BEGIN

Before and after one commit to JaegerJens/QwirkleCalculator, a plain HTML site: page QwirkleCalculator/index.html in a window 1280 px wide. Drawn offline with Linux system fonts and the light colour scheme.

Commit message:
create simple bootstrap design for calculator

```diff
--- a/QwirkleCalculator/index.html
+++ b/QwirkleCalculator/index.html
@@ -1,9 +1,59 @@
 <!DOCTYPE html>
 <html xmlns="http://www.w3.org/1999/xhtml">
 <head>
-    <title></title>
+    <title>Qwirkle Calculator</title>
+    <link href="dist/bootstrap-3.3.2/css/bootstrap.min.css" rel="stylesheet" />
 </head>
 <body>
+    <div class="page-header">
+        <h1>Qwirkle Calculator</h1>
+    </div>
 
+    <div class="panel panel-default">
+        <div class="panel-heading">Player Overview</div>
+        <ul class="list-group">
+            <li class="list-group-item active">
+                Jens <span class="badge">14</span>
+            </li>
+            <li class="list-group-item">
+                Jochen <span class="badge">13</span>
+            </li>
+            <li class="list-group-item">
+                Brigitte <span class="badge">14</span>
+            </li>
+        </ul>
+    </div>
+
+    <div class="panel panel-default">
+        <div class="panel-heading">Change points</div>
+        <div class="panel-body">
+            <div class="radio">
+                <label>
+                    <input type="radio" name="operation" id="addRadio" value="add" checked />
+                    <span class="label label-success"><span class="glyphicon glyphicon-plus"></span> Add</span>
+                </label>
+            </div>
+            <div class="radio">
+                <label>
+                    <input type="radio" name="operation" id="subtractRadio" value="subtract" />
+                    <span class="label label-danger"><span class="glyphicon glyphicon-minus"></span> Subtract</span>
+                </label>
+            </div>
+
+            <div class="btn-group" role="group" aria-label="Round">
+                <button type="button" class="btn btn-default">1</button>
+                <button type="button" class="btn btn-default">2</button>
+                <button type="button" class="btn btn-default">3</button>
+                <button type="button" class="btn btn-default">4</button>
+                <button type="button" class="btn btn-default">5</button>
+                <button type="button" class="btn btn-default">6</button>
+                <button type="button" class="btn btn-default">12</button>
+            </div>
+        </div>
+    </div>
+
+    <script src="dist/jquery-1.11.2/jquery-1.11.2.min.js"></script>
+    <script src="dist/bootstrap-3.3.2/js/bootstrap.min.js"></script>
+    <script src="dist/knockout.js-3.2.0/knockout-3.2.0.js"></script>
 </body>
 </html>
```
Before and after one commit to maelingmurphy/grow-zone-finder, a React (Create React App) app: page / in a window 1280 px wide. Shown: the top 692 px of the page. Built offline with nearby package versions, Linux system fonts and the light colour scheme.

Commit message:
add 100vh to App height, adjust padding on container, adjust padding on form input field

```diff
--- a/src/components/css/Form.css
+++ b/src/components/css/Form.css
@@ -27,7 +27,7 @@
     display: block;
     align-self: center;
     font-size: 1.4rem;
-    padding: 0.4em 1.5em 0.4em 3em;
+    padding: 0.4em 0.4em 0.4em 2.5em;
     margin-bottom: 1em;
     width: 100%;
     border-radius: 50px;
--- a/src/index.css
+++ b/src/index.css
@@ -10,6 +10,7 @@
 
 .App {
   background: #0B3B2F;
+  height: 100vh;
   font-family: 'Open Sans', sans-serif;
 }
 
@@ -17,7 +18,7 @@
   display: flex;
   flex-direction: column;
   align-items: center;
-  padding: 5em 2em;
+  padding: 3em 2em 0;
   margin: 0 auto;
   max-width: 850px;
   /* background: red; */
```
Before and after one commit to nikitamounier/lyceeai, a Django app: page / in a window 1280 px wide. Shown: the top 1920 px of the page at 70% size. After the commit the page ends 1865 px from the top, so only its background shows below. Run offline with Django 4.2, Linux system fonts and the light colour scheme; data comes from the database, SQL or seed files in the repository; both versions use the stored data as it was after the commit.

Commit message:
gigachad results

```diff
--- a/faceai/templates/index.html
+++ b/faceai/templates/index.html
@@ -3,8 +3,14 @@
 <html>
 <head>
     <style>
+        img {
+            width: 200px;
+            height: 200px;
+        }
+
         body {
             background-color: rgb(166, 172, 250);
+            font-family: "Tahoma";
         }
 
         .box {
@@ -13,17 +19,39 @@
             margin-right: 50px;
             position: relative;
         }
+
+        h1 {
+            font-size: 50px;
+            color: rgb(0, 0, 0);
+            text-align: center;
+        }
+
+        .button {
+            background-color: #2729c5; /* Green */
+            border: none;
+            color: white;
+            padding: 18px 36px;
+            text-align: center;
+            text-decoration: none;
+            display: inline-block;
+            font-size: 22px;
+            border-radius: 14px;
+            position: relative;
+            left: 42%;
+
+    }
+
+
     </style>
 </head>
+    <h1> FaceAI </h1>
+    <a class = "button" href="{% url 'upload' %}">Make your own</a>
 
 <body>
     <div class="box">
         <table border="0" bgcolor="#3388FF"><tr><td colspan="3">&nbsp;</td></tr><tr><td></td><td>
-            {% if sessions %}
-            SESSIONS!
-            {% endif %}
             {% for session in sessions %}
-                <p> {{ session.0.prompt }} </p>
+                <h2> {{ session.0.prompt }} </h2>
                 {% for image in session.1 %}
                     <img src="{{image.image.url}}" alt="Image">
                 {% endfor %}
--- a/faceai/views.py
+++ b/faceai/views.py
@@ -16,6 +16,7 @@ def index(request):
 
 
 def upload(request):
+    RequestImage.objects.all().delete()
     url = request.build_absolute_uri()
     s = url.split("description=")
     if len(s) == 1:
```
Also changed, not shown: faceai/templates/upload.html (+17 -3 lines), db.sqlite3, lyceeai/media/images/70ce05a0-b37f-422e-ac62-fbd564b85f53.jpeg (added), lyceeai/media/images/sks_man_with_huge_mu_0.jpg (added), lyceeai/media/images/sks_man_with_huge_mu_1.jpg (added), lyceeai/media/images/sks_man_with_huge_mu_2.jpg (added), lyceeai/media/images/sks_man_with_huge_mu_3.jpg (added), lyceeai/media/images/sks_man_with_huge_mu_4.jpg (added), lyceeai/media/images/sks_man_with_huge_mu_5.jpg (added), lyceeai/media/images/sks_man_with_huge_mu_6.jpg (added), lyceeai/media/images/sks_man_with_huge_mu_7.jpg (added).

END

Everything in the data above is to be given again, unchanged.

### Answer to the problem
Before and after one commit to JaegerJens/QwirkleCalculator, a plain HTML site: page QwirkleCalculator/index.html in a window 1280 px wide. Drawn offline with Linux system fonts and the light colour scheme.

Commit message:
create simple bootstrap design for calculator

```diff
--- a/QwirkleCalculator/index.html
+++ b/QwirkleCalculator/index.html
@@ -1,9 +1,59 @@
 <!DOCTYPE html>
 <html xmlns="http://www.w3.org/1999/xhtml">
 <head>
-    <title></title>
+    <title>Qwirkle Calculator</title>
+    <link href="dist/bootstrap-3.3.2/css/bootstrap.min.css" rel="stylesheet" />
 </head>
 <body>
+    <div class="page-header">
+        <h1>Qwirkle Calculator</h1>
+    </div>
 
+    <div class="panel panel-default">
+        <div class="panel-heading">Player Overview</div>
+        <ul class="list-group">
+            <li class="list-group-item active">
+                Jens <span class="badge">14</span>
+            </li>
+            <li class="list-group-item">
+                Jochen <span class="badge">13</span>
+            </li>
+            <li class="list-group-item">
+                Brigitte <span class="badge">14</span>
+            </li>
+        </ul>
+    </div>
+
+    <div class="panel panel-default">
+        <div class="panel-heading">Change points</div>
+        <div class="panel-body">
+            <div class="radio">
+                <label>
+                    <input type="radio" name="operation" id="addRadio" value="add" checked />
+                    <span class="label label-success"><span class="glyphicon glyphicon-plus"></span> Add</span>
+                </label>
+            </div>
+            <div class="radio">
+                <label>
+                    <input type="radio" name="operation" id="subtractRadio" value="subtract" />
+                    <span class="label label-danger"><span class="glyphicon glyphicon-minus"></span> Subtract</span>
+                </label>
+            </div>
+
+            <div class="btn-group" role="group" aria-label="Round">
+                <button type="button" class="btn btn-default">1</button>
+                <button type="button" class="btn btn-default">2</button>
+                <button type="button" class="btn btn-default">3</button>
+                <button type="button" class="btn btn-default">4</button>
+                <button type="button" class="btn btn-default">5</button>
+                <button type="button" class="btn btn-default">6</button>
+                <button type="button" class="btn btn-default">12</button>
+            </div>
+        </div>
+    </div>
+
+    <script src="dist/jquery-1.11.2/jquery-1.11.2.min.js"></script>
+    <script src="dist/bootstrap-3.3.2/js/bootstrap.min.js"></script>
+    <script src="dist/knockout.js-3.2.0/knockout-3.2.0.js"></script>
 </body>
 </html>
```
Before and after one commit to maelingmurphy/grow-zone-finder, a React (Create React App) app: page / in a window 1280 px wide. Shown: the top 692 px of the page. Built offline with nearby package versions, Linux system fonts and the light colour scheme.

Commit message:
add 100vh to App height, adjust padding on container, adjust padding on form input field

```diff
--- a/src/components/css/Form.css
+++ b/src/components/css/Form.css
@@ -27,7 +27,7 @@
     display: block;
     align-self: center;
     font-size: 1.4rem;
-    padding: 0.4em 1.5em 0.4em 3em;
+    padding: 0.4em 0.4em 0.4em 2.5em;
     margin-bottom: 1em;
     width: 100%;
     border-radius: 50px;
--- a/src/index.css
+++ b/src/index.css
@@ -10,6 +10,7 @@
 
 .App {
   background: #0B3B2F;
+  height: 100vh;
   font-family: 'Open Sans', sans-serif;
 }
 
@@ -17,7 +18,7 @@
   display: flex;
   flex-direction: column;
   align-items: center;
-  padding: 5em 2em;
+  padding: 3em 2em 0;
   margin: 0 auto;
   max-width: 850px;
   /* background: red; */
```
Before and after one commit to nikitamounier/lyceeai, a Django app: page / in a window 1280 px wide. Shown: the top 1920 px of the page at 70% size. After the commit the page ends 1865 px from the top, so only its background shows below. Run offline with Django 4.2, Linux system fonts and the light colour scheme; data comes from the database, SQL or seed files in the repository; both versions use the stored data as it was after the commit.

Commit message:
gigachad results

```diff
--- a/faceai/templates/index.html
+++ b/faceai/templates/index.html
@@ -3,8 +3,14 @@
 <html>
 <head>
     <style>
+        img {
+            width: 200px;
+            height: 200px;
+        }
+
         body {
             background-color: rgb(166, 172, 250);
+            font-family: "Tahoma";
         }
 
         .box {
@@ -13,17 +19,39 @@
             margin-right: 50px;
             position: relative;
         }
+
+        h1 {
+            font-size: 50px;
+            color: rgb(0, 0, 0);
+            text-align: center;
+        }
+
+        .button {
+            background-color: #2729c5; /* Green */
+            border: none;
+            color: white;
+            padding: 18px 36px;
+            text-align: center;
+            text-decoration: none;
+            display: inline-block;
+            font-size: 22px;
+            border-radius: 14px;
+            position: relative;
+            left: 42%;
+
+    }
+
+
     </style>
 </head>
+    <h1> FaceAI </h1>
+    <a class = "button" href="{% url 'upload' %}">Make your own</a>
 
 <body>
     <div class="box">
         <table border="0" bgcolor="#3388FF"><tr><td colspan="3">&nbsp;</td></tr><tr><td></td><td>
-            {% if sessions %}
-            SESSIONS!
-            {% endif %}
             {% for session in sessions %}
-                <p> {{ session.0.prompt }} </p>
+                <h2> {{ session.0.prompt }} </h2>
                 {% for image in session.1 %}
                     <img src="{{image.image.url}}" alt="Image">
                 {% endfor %}
--- a/faceai/views.py
+++ b/faceai/views.py
@@ -16,6 +16,7 @@ def index(request):
 
 
 def upload(request):
+    RequestImage.objects.all().delete()
     url = request.build_absolute_uri()
     s = url.split("description=")
     if len(s) == 1:
```
Also changed, not shown: faceai/templates/upload.html (+17 -3 lines), db.sqlite3, lyceeai/media/images/70ce05a0-b37f-422e-ac62-fbd564b85f53.jpeg (added), lyceeai/media/images/sks_man_with_huge_mu_0.jpg (added), lyceeai/media/images/sks_man_with_huge_mu_1.jpg (added), lyceeai/media/images/sks_man_with_huge_mu_2.jpg (added), lyceeai/media/images/sks_man_with_huge_mu_3.jpg (added), lyceeai/media/images/sks_man_with_huge_mu_4.jpg (added), lyceeai/media/images/sks_man_with_huge_mu_5.jpg (added), lyceeai/media/images/sks_man_with_huge_mu_6.jpg (added), lyceeai/media/images/sks_man_with_huge_mu_7.jpg (added).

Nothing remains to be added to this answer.